No Parenting Time vs. Termination of Parental Rights


Sole Legal Decision Making (fka Custody) with no parenting time to the other parent gives one parent complete physical and legal rights to a child. If one parent has sole Legal Decision Making (fka Custody) for both physical and legal purposes, that parent will be the child’s “custodial” parent permanently, and also be able to make all discretionary life decisions for a child regarding their upbringing without having to consult the other parent. However, even in cases in which a court will grant sole Legal Decision Making (fka Custody) to a parent, the other parent of the child will likely have parenting time with respect to the child. In these cases, the parent without Legal Decision Making (fka Custody) will be allowed parenting time with their child to maintain an emotional bond and connection between the parent and child.

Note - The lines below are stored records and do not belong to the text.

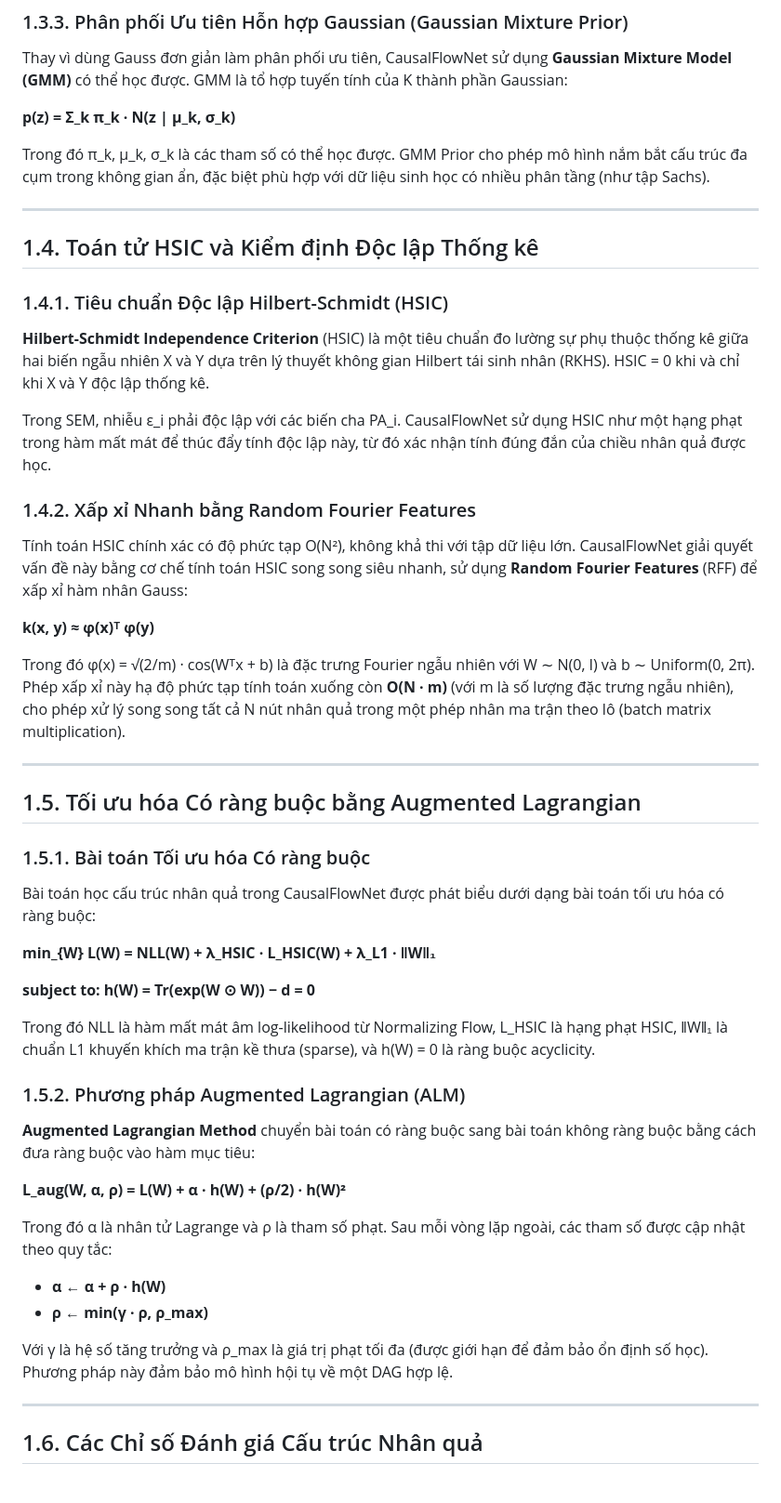
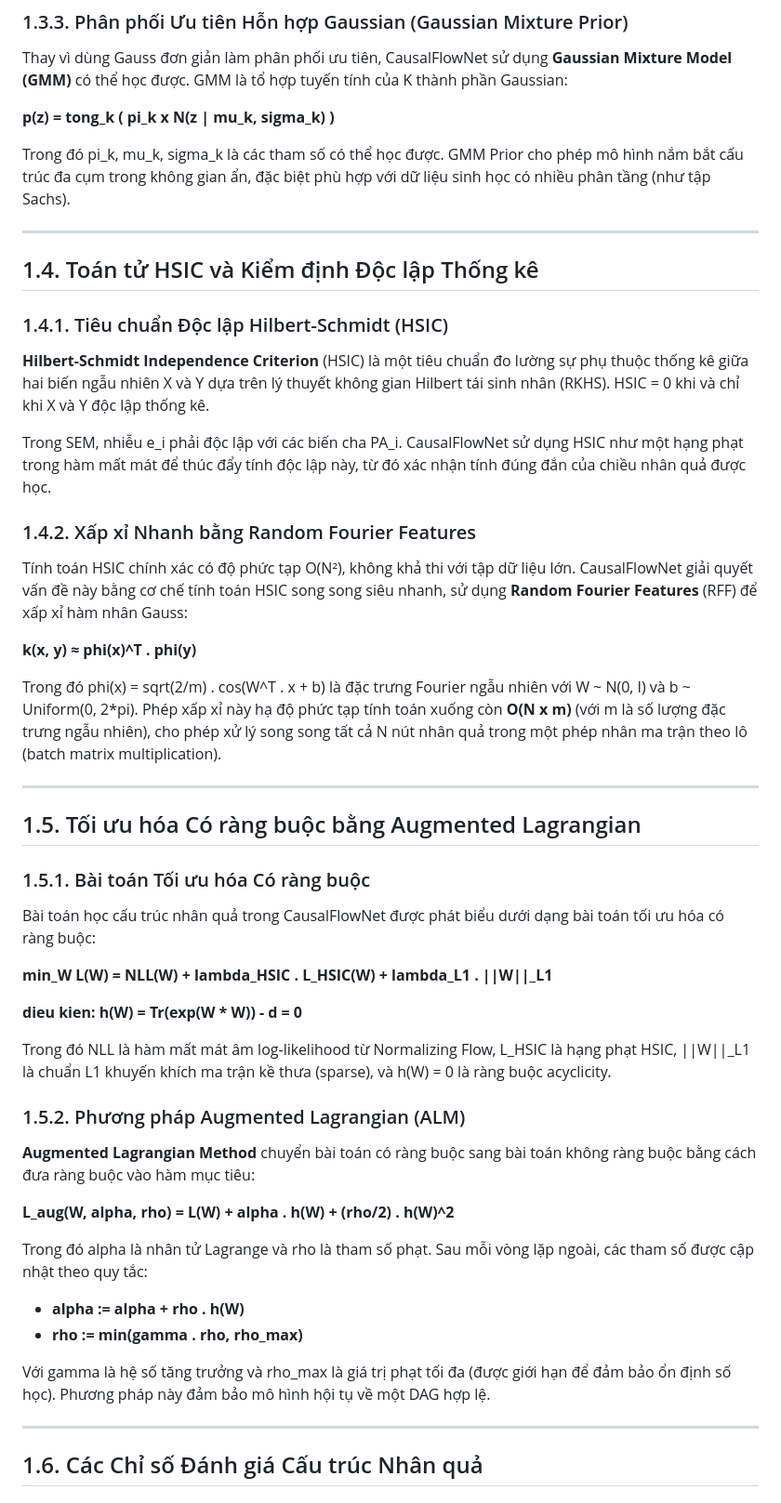
Before and after one commit to manhthai1706/CausalFlowNet, a Markdown page: docx/Chuong1_CoSoLyThuyet.md, the part around one of its changes. Shown at 93% size. GitHub-like rendering.

```diff
--- a/docx/Chuong1_CoSoLyThuyet.md
+++ b/docx/Chuong1_CoSoLyThuyet.md
@@ -73,9 +73,9 @@ CausalFlowNet sử dụng **Neural Spline Flow** (NSF) với lớp ghép **Ratio
 
 Thay vì dùng Gauss đơn giản làm phân phối ưu tiên, CausalFlowNet sử dụng **Gaussian Mixture Model (GMM)** có thể học được. GMM là tổ hợp tuyến tính của K thành phần Gaussian:
 
-**p(z) = Σ_k π_k · N(z | μ_k, σ_k)**
+**p(z) = tong_k ( pi_k x N(z | mu_k, sigma_k) )**
 
-Trong đó π_k, μ_k, σ_k là các tham số có thể học được. GMM Prior cho phép mô hình nắm bắt cấu trúc đa cụm trong không gian ẩn, đặc biệt phù hợp với dữ liệu sinh học có nhiều phân tầng (như tập Sachs).
+Trong đó pi_k, mu_k, sigma_k là các tham số có thể học được. GMM Prior cho phép mô hình nắm bắt cấu trúc đa cụm trong không gian ẩn, đặc biệt phù hợp với dữ liệu sinh học có nhiều phân tầng (như tập Sachs).
 
 ---
 
@@ -85,15 +85,15 @@ Trong đó π_k, μ_k, σ_k là các tham số có thể học được. GMM Pri
 
 **Hilbert-Schmidt Independence Criterion** (HSIC) là một tiêu chuẩn đo lường sự phụ thuộc thống kê giữa hai biến ngẫu nhiên X và Y dựa trên lý thuyết không gian Hilbert tái sinh nhân (RKHS). HSIC = 0 khi và chỉ khi X và Y độc lập thống kê.
 
-Trong SEM, nhiễu ε_i phải độc lập với các biến cha PA_i. CausalFlowNet sử dụng HSIC như một hạng phạt trong hàm mất mát để thúc đẩy tính độc lập này, từ đó xác nhận tính đúng đắn của chiều nhân quả được học.
+Trong SEM, nhiễu e_i phải độc lập với các biến cha PA_i. CausalFlowNet sử dụng HSIC như một hạng phạt trong hàm mất mát để thúc đẩy tính độc lập này, từ đó xác nhận tính đúng đắn của chiều nhân quả được học.
 
 ### 1.4.2. Xấp xỉ Nhanh bằng Random Fourier Features
 
 Tính toán HSIC chính xác có độ phức tạp O(N²), không khả thi với tập dữ liệu lớn. CausalFlowNet giải quyết vấn đề này bằng cơ chế tính toán HSIC song song siêu nhanh, sử dụng **Random Fourier Features** (RFF) để xấp xỉ hàm nhân Gauss:
 
-**k(x, y) ≈ φ(x)ᵀ φ(y)**
+**k(x, y) ≈ phi(x)^T . phi(y)**
 
-Trong đó φ(x) = √(2/m) · cos(Wᵀx + b) là đặc trưng Fourier ngẫu nhiên với W ∼ N(0, I) và b ∼ Uniform(0, 2π). Phép xấp xỉ này hạ độ phức tạp tính toán xuống còn **O(N · m)** (với m là số lượng đặc trưng ngẫu nhiên), cho phép xử lý song song tất cả N nút nhân quả trong một phép nhân ma trận theo lô (batch matrix multiplication).
+Trong đó phi(x) = sqrt(2/m) . cos(W^T . x + b) là đặc trưng Fourier ngẫu nhiên với W ~ N(0, I) và b ~ Uniform(0, 2*pi). Phép xấp xỉ này hạ độ phức tạp tính toán xuống còn **O(N x m)** (với m là số lượng đặc trưng ngẫu nhiên), cho phép xử lý song song tất cả N nút nhân quả trong một phép nhân ma trận theo lô (batch matrix multiplication).
 
 ---
 
@@ -103,24 +103,24 @@ Trong đó φ(x) = √(2/m) · cos(Wᵀx + b) là đặc trưng Fourier ngẫu n
 
 Bài toán học cấu trúc nhân quả trong CausalFlowNet được phát biểu dưới dạng bài toán tối ưu hóa có ràng buộc:
 
-**min_{W} L(W) = NLL(W) + λ_HSIC · L_HSIC(W) + λ_L1 · ‖W‖₁**
+**min_W L(W) = NLL(W) + lambda_HSIC . L_HSIC(W) + lambda_L1 . ||W||_L1**
 
-**subject to: h(W) = Tr(exp(W ⊙ W)) − d = 0**
+**dieu kien: h(W) = Tr(exp(W * W)) - d = 0**
 
-Trong đó NLL là hàm mất mát âm log-likelihood từ Normalizing Flow, L_HSIC là hạng phạt HSIC, ‖W‖₁ là chuẩn L1 khuyến khích ma trận kề thưa (sparse), và h(W) = 0 là ràng buộc acyclicity.
+Trong đó NLL là hàm mất mát âm log-likelihood từ Normalizing Flow, L_HSIC là hạng phạt HSIC, ||W||_L1 là chuẩn L1 khuyến khích ma trận kề thưa (sparse), và h(W) = 0 là ràng buộc acyclicity.
 
 ### 1.5.2. Phương pháp Augmented Lagrangian (ALM)
 
 **Augmented Lagrangian Method** chuyển bài toán có ràng buộc sang bài toán không ràng buộc bằng cách đưa ràng buộc vào hàm mục tiêu:
 
-**L_aug(W, α, ρ) = L(W) + α · h(W) + (ρ/2) · h(W)²**
+**L_aug(W, alpha, rho) = L(W) + alpha . h(W) + (rho/2) . h(W)^2**
 
-Trong đó α là nhân tử Lagrange và ρ là tham số phạt. Sau mỗi vòng lặp ngoài, các tham số được cập nhật theo quy tắc:
+Trong đó alpha là nhân tử Lagrange và rho là tham số phạt. Sau mỗi vòng lặp ngoài, các tham số được cập nhật theo quy tắc:
 
-- **α ← α + ρ · h(W)**
-- **ρ ← min(γ · ρ, ρ_max)**
+- **alpha := alpha + rho . h(W)**
+- **rho := min(gamma . rho, rho_max)**
 
-Với γ là hệ số tăng trưởng và ρ_max là giá trị phạt tối đa (được giới hạn để đảm bảo ổn định số học). Phương pháp này đảm bảo mô hình hội tụ về một DAG hợp lệ.
+Với gamma là hệ số tăng trưởng và rho_max là giá trị phạt tối đa (được giới hạn để đảm bảo ổn định số học). Phương pháp này đảm bảo mô hình hội tụ về một DAG hợp lệ.
 
 ---
 
```
Also changed, not shown: other parts of docx/Chuong1_CoSoLyThuyet.md (+9 -9 lines).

Additionally, the parent without physical or legal Legal Decision Making (fka Custody) will still be required under the law to pay child support for the child and support the child financially.  However, it can also be ordered that the other parent will have no parenting time with the child but still have parental rights with respect to inheritance from a deceased parent etc.


When parental rights are terminated with respect to a child, the parent without rights is considered by law to be a stranger to that child. Whether voluntary or involuntary, when parental rights are terminated, that parent has no legal right to ever see or communicate with the child again, or have any right to make any decisions regarding the upbringing of the child or be eligible as an heir in the case of the deceased parent. In these extreme cases in which parental rights are terminated, the parent may not be required to pay any child support with respect to the child, and this decision will be made the court.


A Termination of Parental Rights is usually filed in the Juvenile Court of the Superior Court of Arizona and Legal Decision Making and Parenting Time actions are filed in the Family Court Division of the Superior Court of Arizona.